Miss Ester Bcmcnt of Doninnrk,
who has been visiting Mr. and Mrs.
James White of langlois for a Tew
days, departed for Bandon Monday.
In discussing tho possible candi
dates for tho coming election we
find that E. B. Sypher, who once
filled tho office of county commission
er, is urged to announce himself for
this office the coming election.
J. Bowman and W. M. Mathny
have purchased the blacksmith shop
of C. E. Sparrcton and wijl take
possession Monday. Mr. Bowman is
an export horse-shoer nlfd a first
Al. Guerin of Floras Creek, who
mado a forced ride to Roseburg and
was just in timo to jump the train
for Snlem to file a water right on a
spring, returned home Tuesday look
ing none the worse from the hard
Jim McAdnms, who has been in
Alaska, attended Masonic lodge at
Langlois last Saturday, and dis
played a fine 'sample of quartz from
one of his claims. Jim says it is
tho placo for the young man with en
ergy. E. B. Thrift of Langlois returned
Monday from California, whero ho
went to visit his parents, Mr. and
Mrs. A. II. Thrift of San Jose, and
attend to business. In speaking of
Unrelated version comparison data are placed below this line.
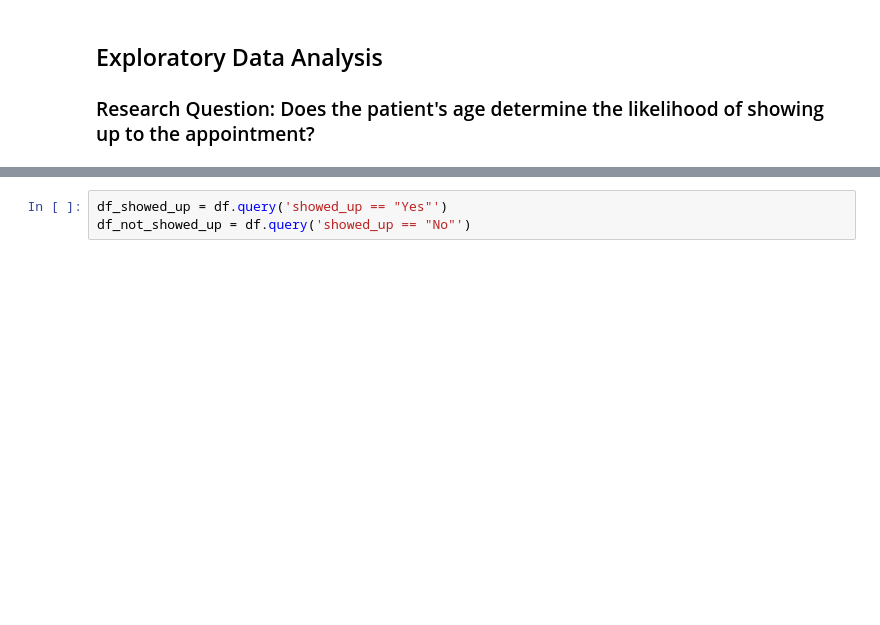
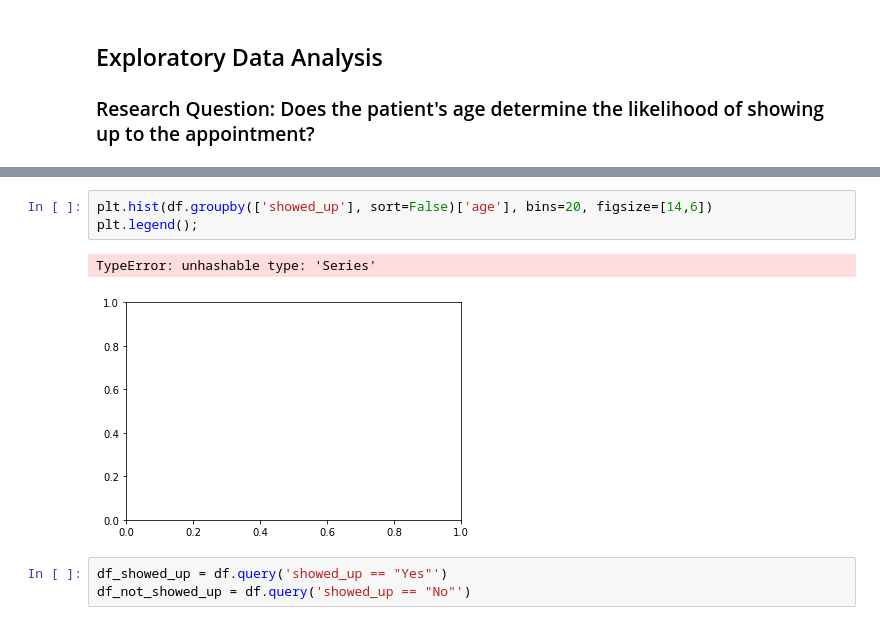
Before and after one commit to jlvalport/Medical-appointments-analysis, a Jupyter notebook: No-show Medical Appointments Analysis.ipynb, the cells around one changed output, grey strips where cells are left out. Saved outputs shown, nothing was run; the diff lists cells and outputs as text; blank space fills up the shorter version.

```diff
--- a/No-show Medical Appointments Analysis.ipynb
+++ b/No-show Medical Appointments Analysis.ipynb
@@ -284,3 +292,9 @@ We also get rid of the row with age '-1' because it does not make sense.
+# %%
+plt.hist(df.groupby(['showed_up'], sort=False)['age'], bins=20, figsize=[14,6])
+plt.legend();
+# %% [output]
+TypeError: unhashable type: 'Series'
+[figure, added]
 # %%
 df_showed_up = df.query('showed_up == "Yes"')
 df_not_showed_up = df.query('showed_up == "No"')
```
Also changed, not shown: parts of 12 cells of this notebook.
the trip Mr. Thrift says tho storm
they ran into was tcrrifllc, but tho
Fifield rode tho waves like a duck,